Southern Oregon's Mountains

a giant statue
displaying the Neanderthal mascot built in 1971, about 16 feet high, located adjacent to the Grants
Pass Chamber of Commerce Center

including Crater Lake and Diamond Peak

Southern Oregon's mountains are comprised of a region extending south from Willamette Pass to the Oregon -California border, and westward to the Pacific Ocean. Peaks exceeding 8,000 Ft. are numerous, including north to south, Diamond Peak, Tipsoo, Howlock Mtn, Mt. Bailey, Mt Thielson, Mt Scott, Mt McLoughlin, Pelican Butte, and Aspen Butte...Going westward along the Siskiyou Mountains there are several peaks over 7,000 ft, such as Mt. Ashland, Dutchmans Peak and Greyback Mountain.... A Booster Club in Grants Pass named themselves "The Cavemen" and made this region notorious as the haunt of a clan of antics-loving Neanderthals, who greeted the likes of President John F. Kennedy when he visited the area in the early 1960s. Image at page top is my scan of an old postcard, showing the giant "caveman" statue that has greeted visitors to Grants Pass for many decades.

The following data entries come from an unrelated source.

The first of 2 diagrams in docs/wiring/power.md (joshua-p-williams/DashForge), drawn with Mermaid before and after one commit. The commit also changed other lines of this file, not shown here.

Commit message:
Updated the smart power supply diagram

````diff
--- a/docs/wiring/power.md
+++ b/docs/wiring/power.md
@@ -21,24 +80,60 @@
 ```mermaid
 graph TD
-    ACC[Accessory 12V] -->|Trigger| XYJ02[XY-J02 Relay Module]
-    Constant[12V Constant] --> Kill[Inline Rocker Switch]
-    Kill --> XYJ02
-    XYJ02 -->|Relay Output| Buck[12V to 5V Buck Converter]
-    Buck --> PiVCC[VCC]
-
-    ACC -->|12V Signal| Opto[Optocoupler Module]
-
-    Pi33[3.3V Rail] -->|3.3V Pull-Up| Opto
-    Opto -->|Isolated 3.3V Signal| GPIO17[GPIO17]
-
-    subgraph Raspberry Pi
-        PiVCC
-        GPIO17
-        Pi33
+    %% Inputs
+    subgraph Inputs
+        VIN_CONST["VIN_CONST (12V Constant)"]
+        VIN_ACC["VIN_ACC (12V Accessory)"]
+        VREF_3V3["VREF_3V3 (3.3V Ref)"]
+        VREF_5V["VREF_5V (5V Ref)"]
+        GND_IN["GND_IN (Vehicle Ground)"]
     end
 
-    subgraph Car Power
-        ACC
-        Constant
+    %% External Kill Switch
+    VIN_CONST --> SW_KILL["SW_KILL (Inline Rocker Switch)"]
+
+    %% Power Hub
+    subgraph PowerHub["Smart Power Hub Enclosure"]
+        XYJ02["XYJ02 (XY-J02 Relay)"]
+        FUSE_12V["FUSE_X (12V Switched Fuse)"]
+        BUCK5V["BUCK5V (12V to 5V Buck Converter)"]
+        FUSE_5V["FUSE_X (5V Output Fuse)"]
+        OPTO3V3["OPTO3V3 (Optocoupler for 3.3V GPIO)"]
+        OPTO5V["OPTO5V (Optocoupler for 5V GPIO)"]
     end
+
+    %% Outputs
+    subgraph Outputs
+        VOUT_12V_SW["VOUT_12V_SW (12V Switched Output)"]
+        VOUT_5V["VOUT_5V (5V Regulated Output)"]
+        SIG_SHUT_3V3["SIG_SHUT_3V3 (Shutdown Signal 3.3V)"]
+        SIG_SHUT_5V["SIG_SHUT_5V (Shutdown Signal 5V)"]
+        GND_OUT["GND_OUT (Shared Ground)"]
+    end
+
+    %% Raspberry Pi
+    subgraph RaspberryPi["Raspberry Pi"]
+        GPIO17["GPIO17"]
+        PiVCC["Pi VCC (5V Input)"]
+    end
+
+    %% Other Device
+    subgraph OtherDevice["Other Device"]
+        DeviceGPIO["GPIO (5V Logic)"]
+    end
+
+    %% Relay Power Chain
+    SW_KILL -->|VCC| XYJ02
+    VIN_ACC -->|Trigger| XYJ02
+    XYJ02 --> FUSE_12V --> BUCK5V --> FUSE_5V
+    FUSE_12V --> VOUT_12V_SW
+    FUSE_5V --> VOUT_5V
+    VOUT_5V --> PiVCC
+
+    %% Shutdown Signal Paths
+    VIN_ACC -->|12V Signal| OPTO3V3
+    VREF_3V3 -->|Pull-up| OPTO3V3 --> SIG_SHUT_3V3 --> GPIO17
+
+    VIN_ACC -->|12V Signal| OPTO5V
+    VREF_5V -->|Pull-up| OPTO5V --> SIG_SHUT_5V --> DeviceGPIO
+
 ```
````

Southern Oregon Navigation

1. Click here to visit Southern Oregon's Siskiyou Mountains, the Rogue River Valley, and Mt Ashland Ski Area. Includes link to Oregon Caves National Monument near Grants Pass and Cave Junction.

2. Click here to visit one of Oregon's original Wilderness Areas, the Mountain Lakes Wilderness Area, near the well-known resort areas of Lake of the Woods and Harriman Lodge.

3. Click here to visit Mt. McLoughlin, the highest peak in the Southern Oregon Cascades, nearly 10,000 ft high... (older maps will show the mountain named "Mt. Pitt"). Turn on your speakers and get ready for some dramatic music to accompany the climb images!

4. Click here to visit Lake of the Woods Resort area, at the foot of Mt. McLoughlin and Brown Mountain.

5. Diamond Peak and Willamette Pass area, see below

Diamond Peak is seen here from Mt. Fuji near Waldo Lake, with Eugene writer Doug Newman in the foreground,
Diamond is one of the many high peaks of the Southern Oregon Cascades and even has a residual glacier....click

Diamond Peak, 8,744----Just south of Willamette Pass, and 80 miles north of Mt. McLoughlin, Diamond Peak soars; but, amazingly, it is little known to most Oregonians. The peak is the heart of the smallish, 36,637 acre Diamond Peak Wilderness Area, established 2/05/1957. Part of the Wilderness lies in the Willamette Nat'l Forest, and part in the Deschutes Nat'l Forest.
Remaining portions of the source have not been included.